------ SOURCE RECORDS ------

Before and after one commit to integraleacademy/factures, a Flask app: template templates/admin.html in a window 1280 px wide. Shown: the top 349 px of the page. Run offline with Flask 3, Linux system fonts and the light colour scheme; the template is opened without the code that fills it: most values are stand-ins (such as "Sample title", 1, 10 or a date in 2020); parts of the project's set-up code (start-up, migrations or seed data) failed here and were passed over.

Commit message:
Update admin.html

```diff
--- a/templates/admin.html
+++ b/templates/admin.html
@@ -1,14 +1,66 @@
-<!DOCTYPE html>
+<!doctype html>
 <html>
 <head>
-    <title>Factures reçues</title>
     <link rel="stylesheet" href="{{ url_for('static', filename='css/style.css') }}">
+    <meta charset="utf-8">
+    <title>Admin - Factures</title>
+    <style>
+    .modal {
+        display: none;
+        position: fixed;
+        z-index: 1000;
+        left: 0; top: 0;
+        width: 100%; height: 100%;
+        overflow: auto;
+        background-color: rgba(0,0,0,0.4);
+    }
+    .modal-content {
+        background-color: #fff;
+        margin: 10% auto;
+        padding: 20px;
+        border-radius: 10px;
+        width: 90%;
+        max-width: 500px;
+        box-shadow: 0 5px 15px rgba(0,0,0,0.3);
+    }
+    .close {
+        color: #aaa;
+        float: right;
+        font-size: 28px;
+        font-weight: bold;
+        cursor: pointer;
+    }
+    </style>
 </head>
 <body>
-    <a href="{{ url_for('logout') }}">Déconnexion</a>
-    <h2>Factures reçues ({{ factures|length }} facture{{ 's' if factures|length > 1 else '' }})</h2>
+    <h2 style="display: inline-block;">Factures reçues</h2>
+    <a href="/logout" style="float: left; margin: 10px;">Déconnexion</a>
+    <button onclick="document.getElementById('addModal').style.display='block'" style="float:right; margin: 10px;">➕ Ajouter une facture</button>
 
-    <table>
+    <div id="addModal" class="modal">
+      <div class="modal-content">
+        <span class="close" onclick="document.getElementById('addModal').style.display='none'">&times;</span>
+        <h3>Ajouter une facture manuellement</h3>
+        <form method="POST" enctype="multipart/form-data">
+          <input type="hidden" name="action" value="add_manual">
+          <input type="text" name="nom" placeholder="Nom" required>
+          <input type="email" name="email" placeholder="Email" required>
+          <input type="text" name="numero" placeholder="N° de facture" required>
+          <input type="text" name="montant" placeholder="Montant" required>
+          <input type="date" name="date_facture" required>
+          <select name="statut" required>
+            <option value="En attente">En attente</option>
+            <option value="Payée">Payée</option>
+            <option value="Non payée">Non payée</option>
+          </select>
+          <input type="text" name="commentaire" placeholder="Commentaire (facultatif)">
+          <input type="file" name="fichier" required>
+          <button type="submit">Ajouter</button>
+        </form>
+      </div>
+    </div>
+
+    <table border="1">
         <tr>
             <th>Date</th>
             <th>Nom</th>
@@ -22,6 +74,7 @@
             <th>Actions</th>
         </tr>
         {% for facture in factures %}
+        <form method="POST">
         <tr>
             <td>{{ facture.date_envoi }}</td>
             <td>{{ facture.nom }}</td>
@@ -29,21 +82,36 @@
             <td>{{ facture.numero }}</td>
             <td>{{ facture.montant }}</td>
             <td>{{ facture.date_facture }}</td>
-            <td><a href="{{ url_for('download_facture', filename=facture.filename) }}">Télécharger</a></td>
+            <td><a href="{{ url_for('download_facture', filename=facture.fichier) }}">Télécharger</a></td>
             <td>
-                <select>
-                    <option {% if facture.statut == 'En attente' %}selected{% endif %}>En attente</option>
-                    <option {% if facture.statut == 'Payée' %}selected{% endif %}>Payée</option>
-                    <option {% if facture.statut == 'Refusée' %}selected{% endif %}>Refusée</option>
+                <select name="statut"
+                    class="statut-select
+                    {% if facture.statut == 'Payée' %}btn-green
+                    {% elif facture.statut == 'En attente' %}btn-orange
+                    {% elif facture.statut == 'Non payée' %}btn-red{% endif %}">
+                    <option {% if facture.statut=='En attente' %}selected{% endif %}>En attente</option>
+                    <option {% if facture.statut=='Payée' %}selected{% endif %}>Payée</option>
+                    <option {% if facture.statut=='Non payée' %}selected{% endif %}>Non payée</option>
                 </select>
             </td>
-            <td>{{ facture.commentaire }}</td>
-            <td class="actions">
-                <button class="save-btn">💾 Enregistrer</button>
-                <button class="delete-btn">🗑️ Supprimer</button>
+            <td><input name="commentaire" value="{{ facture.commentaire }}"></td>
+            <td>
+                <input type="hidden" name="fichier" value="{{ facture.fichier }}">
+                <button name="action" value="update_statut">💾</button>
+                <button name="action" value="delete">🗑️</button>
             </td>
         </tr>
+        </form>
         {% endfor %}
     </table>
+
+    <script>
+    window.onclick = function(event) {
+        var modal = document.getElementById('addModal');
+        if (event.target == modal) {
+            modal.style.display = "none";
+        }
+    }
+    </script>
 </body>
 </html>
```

------

## WHAT IS REQUIRED
Copy the data word for word.

## SOLUTION TO THIS PROBLEM
Before and after one commit to integraleacademy/factures, a Flask app: template templates/admin.html in a window 1280 px wide. Shown: the top 349 px of the page. Run offline with Flask 3, Linux system fonts and the light colour scheme; the template is opened without the code that fills it: most values are stand-ins (such as "Sample title", 1, 10 or a date in 2020); parts of the project's set-up code (start-up, migrations or seed data) failed here and were passed over.

Commit message:
Update admin.html

```diff
--- a/templates/admin.html
+++ b/templates/admin.html
@@ -1,14 +1,66 @@
-<!DOCTYPE html>
+<!doctype html>
 <html>
 <head>
-    <title>Factures reçues</title>
     <link rel="stylesheet" href="{{ url_for('static', filename='css/style.css') }}">
+    <meta charset="utf-8">
+    <title>Admin - Factures</title>
+    <style>
+    .modal {
+        display: none;
+        position: fixed;
+        z-index: 1000;
+        left: 0; top: 0;
+        width: 100%; height: 100%;
+        overflow: auto;
+        background-color: rgba(0,0,0,0.4);
+    }
+    .modal-content {
+        background-color: #fff;
+        margin: 10% auto;
+        padding: 20px;
+        border-radius: 10px;
+        width: 90%;
+        max-width: 500px;
+        box-shadow: 0 5px 15px rgba(0,0,0,0.3);
+    }
+    .close {
+        color: #aaa;
+        float: right;
+        font-size: 28px;
+        font-weight: bold;
+        cursor: pointer;
+    }
+    </style>
 </head>
 <body>
-    <a href="{{ url_for('logout') }}">Déconnexion</a>
-    <h2>Factures reçues ({{ factures|length }} facture{{ 's' if factures|length > 1 else '' }})</h2>
+    <h2 style="display: inline-block;">Factures reçues</h2>
+    <a href="/logout" style="float: left; margin: 10px;">Déconnexion</a>
+    <button onclick="document.getElementById('addModal').style.display='block'" style="float:right; margin: 10px;">➕ Ajouter une facture</button>
 
-    <table>
+    <div id="addModal" class="modal">
+      <div class="modal-content">
+        <span class="close" onclick="document.getElementById('addModal').style.display='none'">&times;</span>
+        <h3>Ajouter une facture manuellement</h3>
+        <form method="POST" enctype="multipart/form-data">
+          <input type="hidden" name="action" value="add_manual">
+          <input type="text" name="nom" placeholder="Nom" required>
+          <input type="email" name="email" placeholder="Email" required>
+          <input type="text" name="numero" placeholder="N° de facture" required>
+          <input type="text" name="montant" placeholder="Montant" required>
+          <input type="date" name="date_facture" required>
+          <select name="statut" required>
+            <option value="En attente">En attente</option>
+            <option value="Payée">Payée</option>
+            <option value="Non payée">Non payée</option>
+          </select>
+          <input type="text" name="commentaire" placeholder="Commentaire (facultatif)">
+          <input type="file" name="fichier" required>
+          <button type="submit">Ajouter</button>
+        </form>
+      </div>
+    </div>
+
+    <table border="1">
         <tr>
             <th>Date</th>
             <th>Nom</th>
@@ -22,6 +74,7 @@
             <th>Actions</th>
         </tr>
         {% for facture in factures %}
+        <form method="POST">
         <tr>
             <td>{{ facture.date_envoi }}</td>
             <td>{{ facture.nom }}</td>
@@ -29,21 +82,36 @@
             <td>{{ facture.numero }}</td>
             <td>{{ facture.montant }}</td>
             <td>{{ facture.date_facture }}</td>
-            <td><a href="{{ url_for('download_facture', filename=facture.filename) }}">Télécharger</a></td>
+            <td><a href="{{ url_for('download_facture', filename=facture.fichier) }}">Télécharger</a></td>
             <td>
-                <select>
-                    <option {% if facture.statut == 'En attente' %}selected{% endif %}>En attente</option>
-                    <option {% if facture.statut == 'Payée' %}selected{% endif %}>Payée</option>
-                    <option {% if facture.statut == 'Refusée' %}selected{% endif %}>Refusée</option>
+                <select name="statut"
+                    class="statut-select
+                    {% if facture.statut == 'Payée' %}btn-green
+                    {% elif facture.statut == 'En attente' %}btn-orange
+                    {% elif facture.statut == 'Non payée' %}btn-red{% endif %}">
+                    <option {% if facture.statut=='En attente' %}selected{% endif %}>En attente</option>
+                    <option {% if facture.statut=='Payée' %}selected{% endif %}>Payée</option>
+                    <option {% if facture.statut=='Non payée' %}selected{% endif %}>Non payée</option>
                 </select>
             </td>
-            <td>{{ facture.commentaire }}</td>
-            <td class="actions">
-                <button class="save-btn">💾 Enregistrer</button>
-                <button class="delete-btn">🗑️ Supprimer</button>
+            <td><input name="commentaire" value="{{ facture.commentaire }}"></td>
+            <td>
+                <input type="hidden" name="fichier" value="{{ facture.fichier }}">
+                <button name="action" value="update_statut">💾</button>
+                <button name="action" value="delete">🗑️</button>
             </td>
         </tr>
+        </form>
         {% endfor %}
     </table>
+
+    <script>
+    window.onclick = function(event) {
+        var modal = document.getElementById('addModal');
+        if (event.target == modal) {
+            modal.style.display = "none";
+        }
+    }
+    </script>
 </body>
 </html>
```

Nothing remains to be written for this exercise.